--- WHAT THE TASK REQUIRES ---
Below are some entries; state how many of their lines contain the word "scores", with nothing else in the reply.

--- STORED DATA ---
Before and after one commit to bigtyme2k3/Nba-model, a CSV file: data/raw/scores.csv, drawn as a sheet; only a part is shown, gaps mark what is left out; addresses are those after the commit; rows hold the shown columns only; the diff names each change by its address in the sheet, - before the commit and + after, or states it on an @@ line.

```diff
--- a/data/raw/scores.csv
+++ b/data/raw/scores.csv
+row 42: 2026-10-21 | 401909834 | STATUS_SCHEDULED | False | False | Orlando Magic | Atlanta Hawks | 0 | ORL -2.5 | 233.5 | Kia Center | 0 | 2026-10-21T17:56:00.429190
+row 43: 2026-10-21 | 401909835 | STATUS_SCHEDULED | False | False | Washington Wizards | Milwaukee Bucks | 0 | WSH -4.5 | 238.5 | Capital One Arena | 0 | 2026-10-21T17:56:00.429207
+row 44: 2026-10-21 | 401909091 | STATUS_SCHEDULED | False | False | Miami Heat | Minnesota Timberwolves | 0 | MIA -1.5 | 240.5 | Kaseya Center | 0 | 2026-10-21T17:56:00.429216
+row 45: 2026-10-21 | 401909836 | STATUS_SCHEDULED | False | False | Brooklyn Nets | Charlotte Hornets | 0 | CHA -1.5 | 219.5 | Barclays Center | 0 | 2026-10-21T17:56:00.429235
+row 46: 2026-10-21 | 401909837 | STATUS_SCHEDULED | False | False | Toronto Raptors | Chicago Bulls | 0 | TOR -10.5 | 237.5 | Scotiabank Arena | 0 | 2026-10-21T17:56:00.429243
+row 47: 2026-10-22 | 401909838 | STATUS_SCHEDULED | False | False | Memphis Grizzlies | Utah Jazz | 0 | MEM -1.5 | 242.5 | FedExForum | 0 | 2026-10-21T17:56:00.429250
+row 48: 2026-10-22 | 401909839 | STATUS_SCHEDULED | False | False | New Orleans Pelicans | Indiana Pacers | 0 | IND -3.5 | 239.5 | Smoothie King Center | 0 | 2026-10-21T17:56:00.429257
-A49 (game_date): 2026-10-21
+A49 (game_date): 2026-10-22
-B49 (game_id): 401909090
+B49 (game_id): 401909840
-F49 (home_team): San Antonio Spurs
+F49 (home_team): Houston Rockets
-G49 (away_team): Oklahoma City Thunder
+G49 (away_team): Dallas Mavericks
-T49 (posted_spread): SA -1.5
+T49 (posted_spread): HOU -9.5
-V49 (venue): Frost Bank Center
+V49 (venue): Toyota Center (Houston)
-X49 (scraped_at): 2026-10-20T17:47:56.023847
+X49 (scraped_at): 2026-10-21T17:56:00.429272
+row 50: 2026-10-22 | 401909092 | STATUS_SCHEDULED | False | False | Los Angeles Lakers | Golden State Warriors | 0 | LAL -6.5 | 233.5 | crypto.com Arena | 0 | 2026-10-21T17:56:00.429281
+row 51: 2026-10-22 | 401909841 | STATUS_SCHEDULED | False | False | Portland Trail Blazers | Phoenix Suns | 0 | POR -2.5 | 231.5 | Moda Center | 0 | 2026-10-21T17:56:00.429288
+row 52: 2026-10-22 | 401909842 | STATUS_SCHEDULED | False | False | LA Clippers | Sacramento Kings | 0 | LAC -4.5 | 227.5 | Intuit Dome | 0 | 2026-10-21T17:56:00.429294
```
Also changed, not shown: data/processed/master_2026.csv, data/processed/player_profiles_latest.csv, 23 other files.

--- RESPONSE AREA ---
3